Her mission continues through the idea called "Indoor Villages," a community of tiny houses that would be built inside an empty warehouse at 1251 N. Washington Ave. Delaney says a lease agreement for the property is in the works.
Similar projects have popped up in other major United States cities, however they're outside. Indoor Villages would be protected from harsh Minnesota winters.
Ninety tiny houses would be built inside the facility. Delaney estimates it would help roughly 300 people a year with each of them staying for about a month at a time. Unlike a tent, they're secured with locks, offering privacy and security.
"This idea came from unsheltered people and community advocates like myself," she said. "They'll have time to decompress and then they'll have an opportunity to partake in a lot of services preparing them to move on."
The services include assisting in finding permanent housing, drug addiction treatment and mental health needs.
The project would cost $8 million.
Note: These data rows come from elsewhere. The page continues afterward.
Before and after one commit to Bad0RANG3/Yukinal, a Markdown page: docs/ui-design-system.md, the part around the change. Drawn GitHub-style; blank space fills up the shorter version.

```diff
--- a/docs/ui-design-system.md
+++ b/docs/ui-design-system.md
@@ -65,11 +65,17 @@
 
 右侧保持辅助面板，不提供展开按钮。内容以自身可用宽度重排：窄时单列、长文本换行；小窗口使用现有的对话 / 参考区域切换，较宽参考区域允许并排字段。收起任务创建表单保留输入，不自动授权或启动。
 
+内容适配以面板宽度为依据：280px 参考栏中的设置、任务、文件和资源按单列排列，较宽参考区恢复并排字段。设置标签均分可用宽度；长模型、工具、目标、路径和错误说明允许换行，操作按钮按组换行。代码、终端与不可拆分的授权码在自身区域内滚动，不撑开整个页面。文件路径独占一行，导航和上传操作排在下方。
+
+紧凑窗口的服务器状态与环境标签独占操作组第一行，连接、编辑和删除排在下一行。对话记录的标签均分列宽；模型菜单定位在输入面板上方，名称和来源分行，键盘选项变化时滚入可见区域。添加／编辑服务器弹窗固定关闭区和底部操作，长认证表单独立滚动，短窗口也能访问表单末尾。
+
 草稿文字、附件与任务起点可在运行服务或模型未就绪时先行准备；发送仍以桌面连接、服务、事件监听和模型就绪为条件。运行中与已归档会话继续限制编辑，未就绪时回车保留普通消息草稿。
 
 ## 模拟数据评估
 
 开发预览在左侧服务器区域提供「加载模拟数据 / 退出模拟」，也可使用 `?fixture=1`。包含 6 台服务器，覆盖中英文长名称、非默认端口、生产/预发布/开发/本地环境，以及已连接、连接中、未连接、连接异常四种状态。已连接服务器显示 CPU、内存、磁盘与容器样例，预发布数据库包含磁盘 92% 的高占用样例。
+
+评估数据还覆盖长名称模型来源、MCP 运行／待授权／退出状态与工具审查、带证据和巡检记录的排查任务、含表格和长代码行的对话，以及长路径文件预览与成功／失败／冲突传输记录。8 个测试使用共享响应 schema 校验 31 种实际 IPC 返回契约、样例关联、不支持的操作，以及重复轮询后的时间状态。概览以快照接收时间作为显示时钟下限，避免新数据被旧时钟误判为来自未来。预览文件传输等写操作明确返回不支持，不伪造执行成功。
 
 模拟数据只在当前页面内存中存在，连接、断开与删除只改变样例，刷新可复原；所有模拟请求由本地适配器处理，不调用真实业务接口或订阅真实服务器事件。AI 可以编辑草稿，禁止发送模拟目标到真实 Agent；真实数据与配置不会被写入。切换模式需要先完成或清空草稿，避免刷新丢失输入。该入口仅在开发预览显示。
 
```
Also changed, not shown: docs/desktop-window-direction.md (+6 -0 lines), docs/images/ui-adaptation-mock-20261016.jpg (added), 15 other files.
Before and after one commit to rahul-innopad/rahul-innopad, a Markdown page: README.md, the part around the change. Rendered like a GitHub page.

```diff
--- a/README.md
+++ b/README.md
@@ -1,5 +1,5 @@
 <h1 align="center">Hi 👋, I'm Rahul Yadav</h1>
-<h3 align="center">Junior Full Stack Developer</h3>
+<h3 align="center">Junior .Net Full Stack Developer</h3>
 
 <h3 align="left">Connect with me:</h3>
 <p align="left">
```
Delaney said a local family foundation is willing to make a six-figure donation so long as government funding comes through.
Minneapolis City Council member Lisa Goodman said she feels compelled to help Indoor Villages come to fruition.
"It's incumbent upon us in government to embrace new ideas, to embrace ideas that can be implemented fast and in a cost-effective way," Goodman said. "Indoor tiny shelters is a new idea and we should embrace that idea because it meets our goals of getting people out of the cold, out of parks, into shelter that they're willing to go to."
Goodman says she's ready to assist with licensing and zoning aspects of the project, while also calling on county and state governments to use federal dollars to fund the project. She specifically pointed out the Federal CARES Act and Emergency Solution Grants as resources for state and county government to utilize for funding.
"People living in tents in the middle of the city is not acceptable and moving people from park to park is making the situation worse," Goodman said. "We need a safe, low-barrier alternative. Indoor Villages is not how we've done things in the past, but it could be what we should do in the future."
Indoor Villages is a two-year pilot program. The goal is to have it up and running in November.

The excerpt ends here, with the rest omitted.